Some cities are known for their cleanliness, and some are notorious for smog and poor air quality. It’s a fact of the carbon-burning world we live in, coupled with the geographical features of the places we occupy. In Los Angeles, the surrounding mountains keep emissions inside the valley, making its air the most polluted in the nation. In Miami, fresh ocean air is constantly pushed into the city, giving it some of the best quality air in the nation.
But within these cities, there are disparities. Often, neighborhoods with higher percentages of minorities have lower air quality than their whiter counterparts. Minorities face around 40 percent more exposure to toxic air pollution overall, according to a study conducted last year by the University of Minnesota.
This week, the Environmental Protection Agency (EPA) released a tool aimed at exposing these disparities. It allows users to map out their neighborhood’s environmental indicators, alongside Census information about where minorities and low-income families live.
The results are at times stark and shocking.
“Environmental justice is defined as the fair treatment and meaningful involvement of all people, regardless of race or income with respect to the development, implementation, and enforcement of environmental laws, regulations, and policies,” the EPA said in a statement about the tool, called EJSCREEN’s release. “EPA’s goal is to provide all people with equal access to the environmental decision-making process to maintain a healthy environment in which to live, learn, and work.”
Below, we’ve captured essential pollution maps for 18 major cities across the U.S., along with maps about where the minorities in those cities live.
Cities included are Washington D.C., Chicago, New York City, Newark, San Francisco, Oakland, Miami, Los Angeles, St. Louis, Atlanta, Seattle, Denver, Minneapolis, St. Paul and Detroit.
But before we get into it, a few definitions:

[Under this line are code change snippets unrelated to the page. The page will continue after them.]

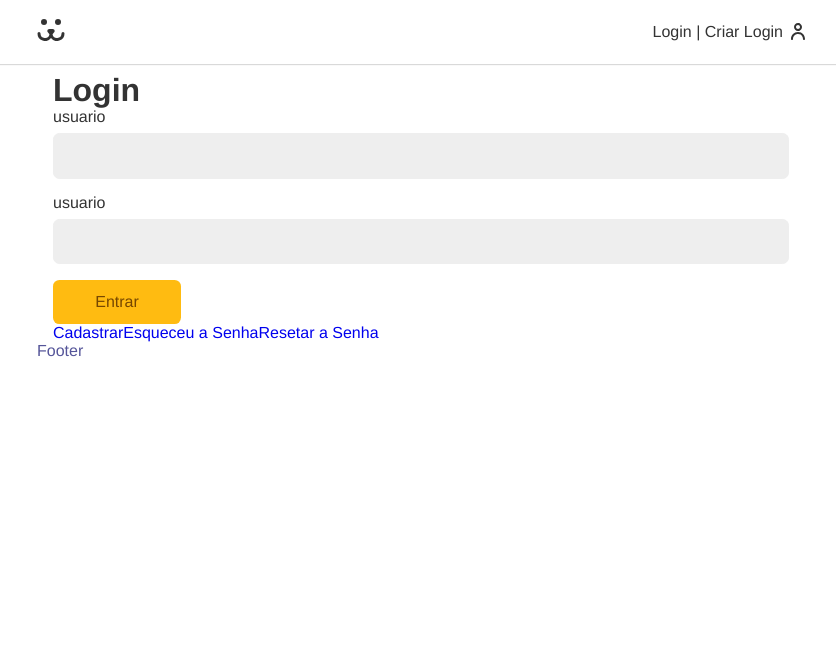
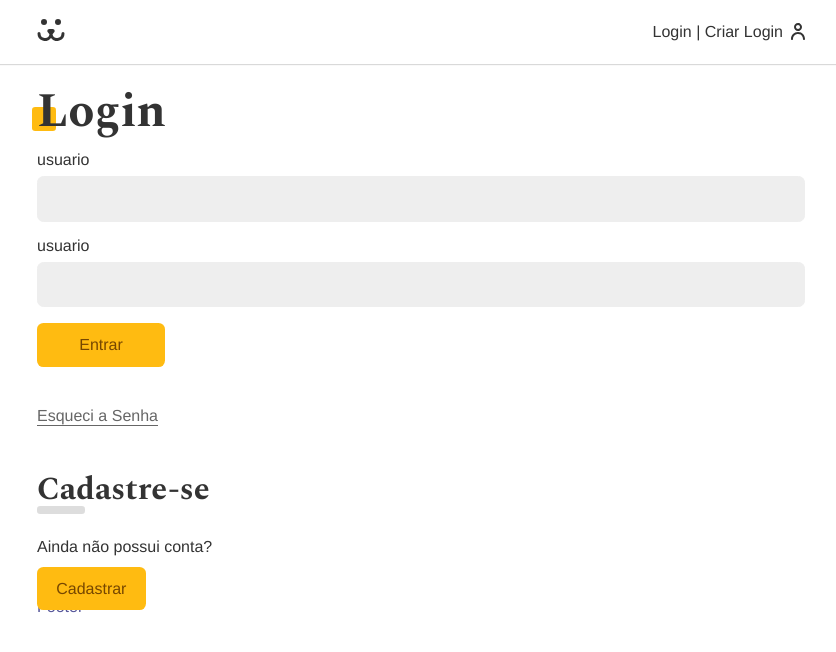
Before and after one commit to AbreuRenan/Dogs, a React (Vite) app: page /login in a window 1280 px wide. Shown: the top 652 px of the page, without its empty margins (219-1055 px from the left). Built offline with nearby package versions, Linux system fonts and the light colour scheme.

Commit message:
login form estilizado e criado helper para erro

```diff
--- a/src/App.css
+++ b/src/App.css
@@ -1,13 +1,15 @@
+@import url('https://fonts.googleapis.com/css2?family=Spectral:ital,wght@0,700;1,600&display=swap');
+
 * {
     box-sizing: border-box;
     margin: 0;
     padding: 0;
     list-style: none;
     text-decoration: none;
+    color: #333;
 }
 
 body {
-    color: #333;
     --type-first: Helvetica, Arial, sans-serif;
     --type-second: 'Spectral', Georgia;
     font-family:  var(--type-first);
@@ -30,3 +32,41 @@ button,input {
     padding: 0 1rem;
     margin: 0 auto;
 }
+
+.title {
+    font-family: var(--type-second);
+    line-height: 1;
+    font-size: 3rem;
+    margin: 1rem 0;
+    position: relative;
+}
+
+.title::after {
+    content: '';
+    display: block;
+    position: absolute;
+    width: 1.5rem; height: 1.5rem;
+    background-color: #fb1;
+    bottom: 5px;
+    left: -5px;
+    border-radius: 0.2rem;
+    z-index: -1;
+}
+
+.animeLeft {
+    opacity: 0;
+    transform: translateX(-30px);
+    animation: animaleft .3s forwards;
+    transition: ease .3s;
+}
+
+.delay {
+    animation-delay: .2s;
+}
+
+@keyframes animaleft {
+    to {
+        opacity: 1;
+        transform: initial;
+    }
+}
--- a/src/Components/Auth/LoginForm.jsx
+++ b/src/Components/Auth/LoginForm.jsx
@@ -4,6 +4,10 @@ import Input from "../Forms/Input";
 import Button from "../Forms/Button";
 import useForm from "../../Hooks/useForm";
 import { UserContext } from "../../UserContext";
+import ErroComponent from "../Helpers/ErroComponent";
+
+import styles from "./LoginForm.module.css";
+import buttonStyle from "../Forms/Button.module.css";
 
 function LoginForm() {
   const username = useForm();
@@ -17,22 +21,31 @@ function LoginForm() {
   }
 
   return (
-    <div className="container">
-      <h1>Login</h1>
-      <form action="" onSubmit={handleSubmit}>
+    <section className="animeLeft">
+      <h1 className="title">Login</h1>
+      <form className={styles.form} onSubmit={handleSubmit}>
         <Input label="usuario" type="text" name="username" {...username} />
         <Input label="usuario" type="password" name="password" {...password} />
-        {error && error}
         {loading ? (
           <Button disabled>Carregando</Button>
         ) : (
           <Button>Entrar</Button>
         )}
+        <ErroComponent msg={error} />
       </form>
-      <Link to="/login/criar">Cadastrar</Link>
-      <Link to="/login/perdeu">Esqueceu a Senha</Link>
-      <Link to="/login/reset">Resetar a Senha</Link>
-    </div>
+      <div className="animeLeft delay">
+        <Link className={styles.perdeu} to="/login/perdeu">
+          Esqueci a Senha
+        </Link>
+        <div className={styles.cadastro}>
+          <h2 className={styles.subtitle}>Cadastre-se</h2>
+          <p>Ainda não possui conta?</p>
+          <Link className={buttonStyle.button} to="/login/criar">
+            Cadastrar
+          </Link>
+        </div>
+      </div>
+    </section>
   );
 }
 export default LoginForm;
--- /dev/null
+++ b/src/Components/Auth/LoginForm.module.css
@@ -0,0 +1,36 @@
+.form {
+    margin-bottom: 2rem;
+}
+.perdeu {
+    display: inline-block;
+    color: #666;
+    padding: 0.5rem 0;
+}
+
+.perdeu::after {
+    content: '';
+    display: block;
+    height: 1px;
+    width: 100%;
+    background-color: currentColor;
+}
+
+.cadastro {
+    margin-top: 2.5rem;
+}
+.cadastro>p {
+    margin: 1.5rem 0;
+}
+
+.subtitle {
+    font-family: var(--type-second);
+    line-height: 1;
+    font-size: 2rem;
+}
+.subtitle::after {
+    content: '';
+    display: block;
+    background-color: #ddd;
+    height: 0.5rem; width: 3rem;
+    border-radius: 0.2rem;
+}
--- /dev/null
+++ b/src/Components/Helpers/ErroComponent.jsx
@@ -0,0 +1,18 @@
+import React from "react";
+
+function ErroComponent({ msg }) {
+  console.log(msg);
+  if (msg == false) return null;
+  return (
+    <p
+      style={{
+        color: "#f31",
+        margin: "1rem 0",
+      }}
+    >
+      {msg}
+    </p>
+  );
+}
+
+export default ErroComponent;
```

Ozone levels: a highly reactive gas made of three oxygen atoms. It both occurs naturally up in the atmosphere and is man-made. “Depending on where it is in the atmosphere, ozone affects life on Earth in either good or bad ways,” says the EPA. Besides reducing exposure to UV radiation (a good thing) ozone, when inhaled, can “react chemically with many biological molecules in the respiratory tract, leading to a number of adverse health effects.”
Particulate matter: this is stuff found in the air, like dust, dirt, soot, smoke, and liquid droplets, according to the EPA. It appears as soot, smoke, or smog in many cities across the country. “Particles less than 10 micrometers in diameter (PM10) pose a health concern because they can be inhaled into and accumulate in the respiratory system. Particles less than 2.5 micrometers in diameter (PM2.5) are referred to as ‘fine’ particles and are believed to pose the greatest health risks. Because of their small size (approximately 1/30th the average width of a human hair), fine particles can lodge deeply into the lungs,” the EPA writes.
Known or threatened releases of chemicals: the federal government collects cases where harmful chemicals have been released into the atmosphere or directly into cities by industrial practices or other methods. It compiles these cases into a list. These heatmaps show the amount of these sites within 5km.
For more on the methodology and sources of this data, go here. And now, we start looking at the cities, beginning with the nation’s capital.
Click on the images to expand.
Notice any patterns?